On Saturday, China’s new Wuhan-Guangzhou high-speed railway, dubbed the Harmony Express, began operations as the fastest train service in the world. Connecting 20 cities throughout central and south China, the electric train runs on a ballast-less track and averages speeds of 217 mph – squeezing the 683-mile journey into less than 3 hours (it typically takes 10) and trumping the pace of similar "bullet" trains in Germany (144 mph), Japan (150mph), and France (172 mph). With massive plans to expand its high-speed rail service to 42 lines by 2012 – with networks running between 70 percent of China's key cities by 2020 – the country is now leading the budding revolution in modern transportation from plane (back) to train.
A chairman of China Southern Airlines, the country’s largest domestic carrier, admitted upon the Harmony Express’s debut that high-speed train travel boasts significant advantages over air in terms of convenience, punctuality, and safety records. In light of the new train’s offerings and highly competitive rates with air routes (a second class ticket is $72) the airline revealed counter tactics to win over passenger’s wallets earlier this month, like slashing airfare to as low as $38 (260 yuan) between the same cities.
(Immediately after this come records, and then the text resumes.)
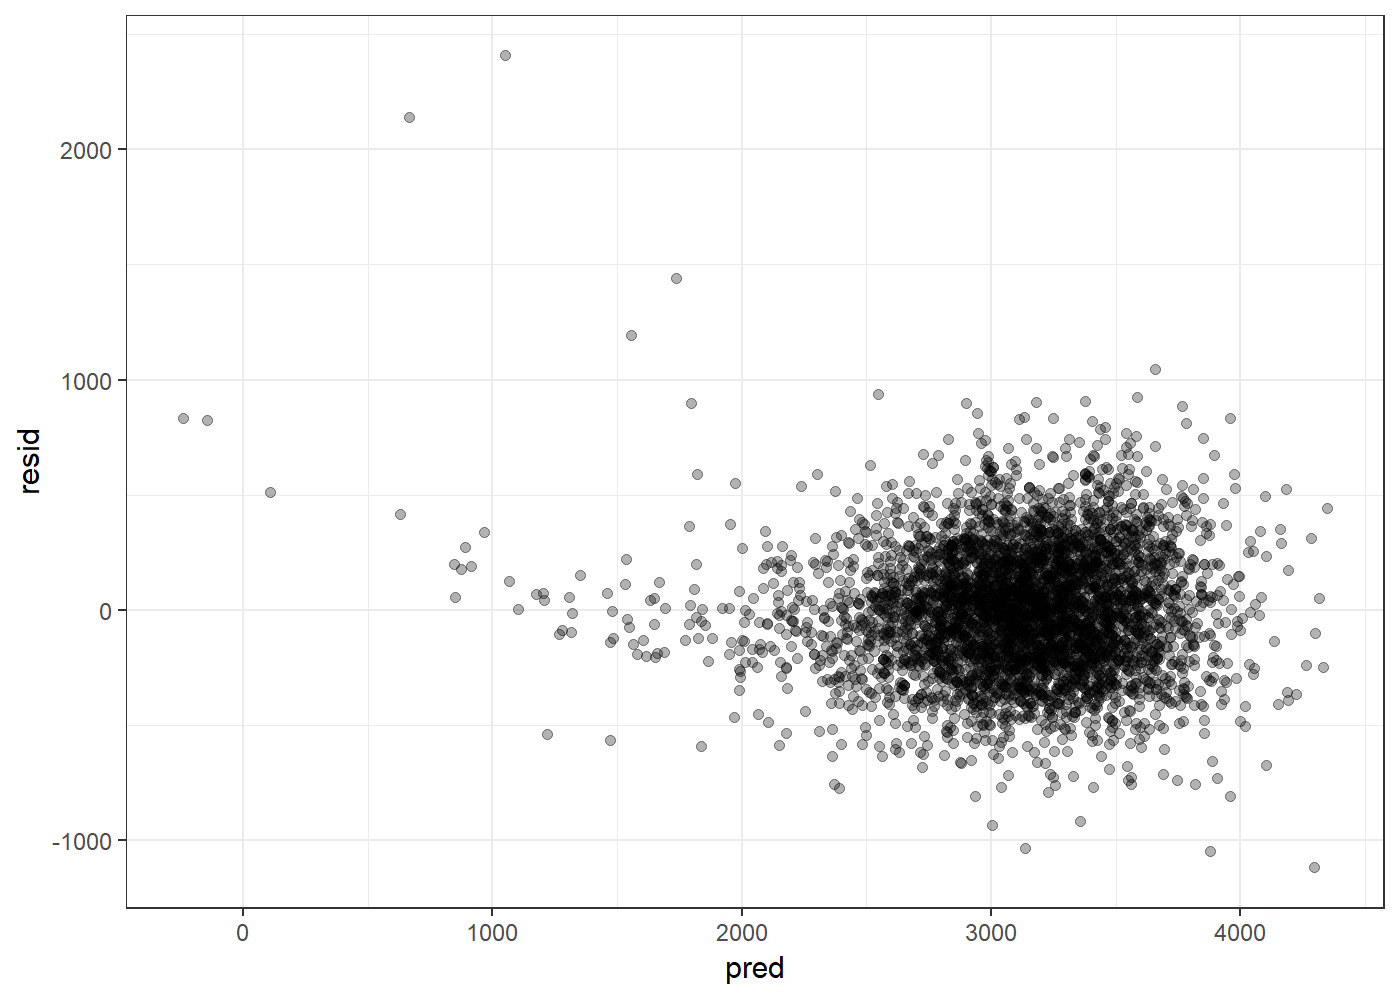
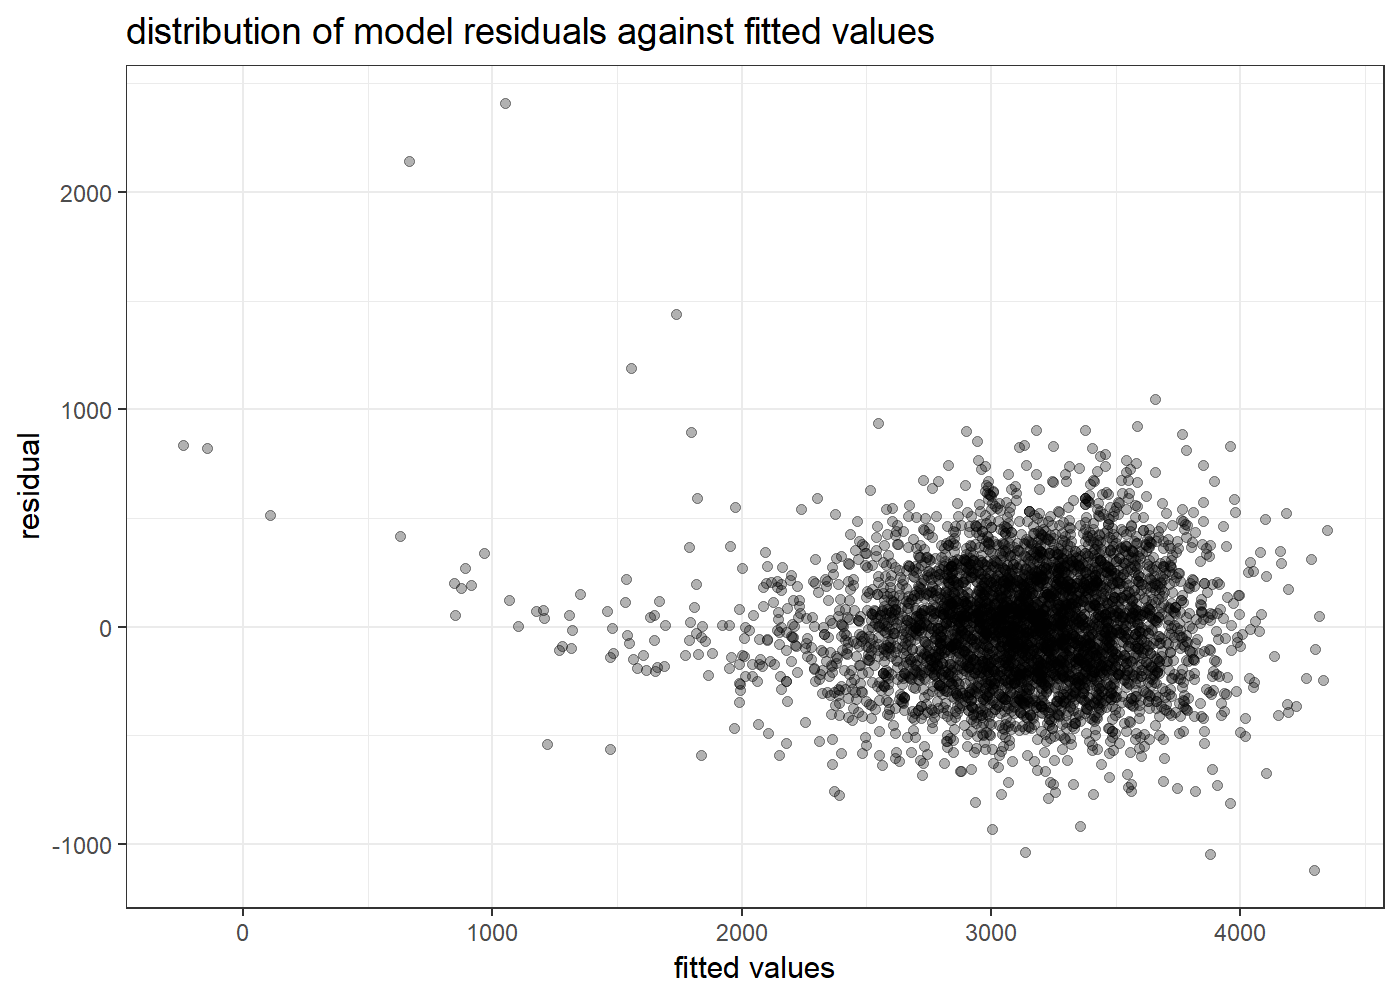
add linear regression and plot

diff --git a/p8105_hw6_jq2293.md b/p8105_hw6_jq2293.md
@@ -353,14 +353,17 @@ summary(bwt_mlr_2)
 
 ``` r
 birth_data %>% 
-  add_residuals(bwt_mlr_2) %>% 
+  add_residuals(bwt_mlr_2, var = "residual") %>% 
   add_predictions(bwt_mlr_2) %>% 
-  ggplot(aes(x = pred, y = resid)) + 
-  geom_point(alpha = .3)
+  ggplot(aes(x = pred, y = residual)) + 
+  geom_point(alpha = .3) +
+  labs(x = "fitted values",
+       title = "distribution of model residuals against fitted values") 
 ```
 
-<img src="p8105_hw6_jq2293_files/figure-gfm/mlr-1.png" width="90%" /> At
-first, It is hypothesied that `gaweeks`, `malform`, `smoken` and
+<img src="p8105_hw6_jq2293_files/figure-gfm/mlr-1.png" width="90%" />
+
+At first, It is hypothesied that `gaweeks`, `malform`, `smoken` and
 `wtgain` are predictors, but it turns out `malform` is not a significant
 predictor, and the \(R^2\) is only 0.21, meaning the variance is
 accounted for other variables.
@@ -369,3 +372,6 @@ Trying `gaweeks`, `smoken`, `wtgain`, `bhead`, `blength`, `mrace` as
 predictors, we can see each predictor is significant and adjusted
 \(R^2\) is 0.71, pretty similar to crude \(R^2\), meaning the set of
 predictors here is reasonable. So the second model is used here.
+
+In general, the plot shows that residuals are randomly scattered around
+0, but three outliers are noticed.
Despite Eurostar’s embarrassing fiasco in the U.K. last week (when ice stalled service in the Channel Tunnel for over three days, backlogging 75,000 passengers), train travel is quickly becoming a more efficient, emissions-friendly, and economical means of commercial transport between many major cities around the world. Next year, plans are set to be unveiled for a new 250 mph high-speed rail link between London and Scotland, and a California track network has been in the works in the U.S. for years. This past spring, President Obama announced plans to develop 600 miles of high-speed lines connecting major cities across the country – pledging $13 billion to jumpstart the project and finally put America’s outdated train service on the right track.